*What you need to do*. Copy out every record below with complete accuracy.

*Source data*.

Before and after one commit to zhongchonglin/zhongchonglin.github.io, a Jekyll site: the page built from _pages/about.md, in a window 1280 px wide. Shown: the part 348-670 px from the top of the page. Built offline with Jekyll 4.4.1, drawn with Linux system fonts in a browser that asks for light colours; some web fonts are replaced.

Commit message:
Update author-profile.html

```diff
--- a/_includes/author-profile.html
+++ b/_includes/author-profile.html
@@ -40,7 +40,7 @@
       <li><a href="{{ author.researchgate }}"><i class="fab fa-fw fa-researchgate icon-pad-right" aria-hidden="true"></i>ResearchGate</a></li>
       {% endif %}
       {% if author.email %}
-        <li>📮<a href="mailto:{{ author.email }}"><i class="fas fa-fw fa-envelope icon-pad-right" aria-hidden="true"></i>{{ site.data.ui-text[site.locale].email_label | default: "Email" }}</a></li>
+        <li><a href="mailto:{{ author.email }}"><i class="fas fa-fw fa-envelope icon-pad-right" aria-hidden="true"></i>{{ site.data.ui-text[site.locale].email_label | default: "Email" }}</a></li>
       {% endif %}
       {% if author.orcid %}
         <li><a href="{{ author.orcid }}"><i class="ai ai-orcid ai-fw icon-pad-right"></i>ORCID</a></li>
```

*Written solution*.
Before and after one commit to zhongchonglin/zhongchonglin.github.io, a Jekyll site: the page built from _pages/about.md, in a window 1280 px wide. Shown: the part 348-670 px from the top of the page. Built offline with Jekyll 4.4.1, drawn with Linux system fonts in a browser that asks for light colours; some web fonts are replaced.

Commit message:
Update author-profile.html

```diff
--- a/_includes/author-profile.html
+++ b/_includes/author-profile.html
@@ -40,7 +40,7 @@
       <li><a href="{{ author.researchgate }}"><i class="fab fa-fw fa-researchgate icon-pad-right" aria-hidden="true"></i>ResearchGate</a></li>
       {% endif %}
       {% if author.email %}
-        <li>📮<a href="mailto:{{ author.email }}"><i class="fas fa-fw fa-envelope icon-pad-right" aria-hidden="true"></i>{{ site.data.ui-text[site.locale].email_label | default: "Email" }}</a></li>
+        <li><a href="mailto:{{ author.email }}"><i class="fas fa-fw fa-envelope icon-pad-right" aria-hidden="true"></i>{{ site.data.ui-text[site.locale].email_label | default: "Email" }}</a></li>
       {% endif %}
       {% if author.orcid %}
         <li><a href="{{ author.orcid }}"><i class="ai ai-orcid ai-fw icon-pad-right"></i>ORCID</a></li>
```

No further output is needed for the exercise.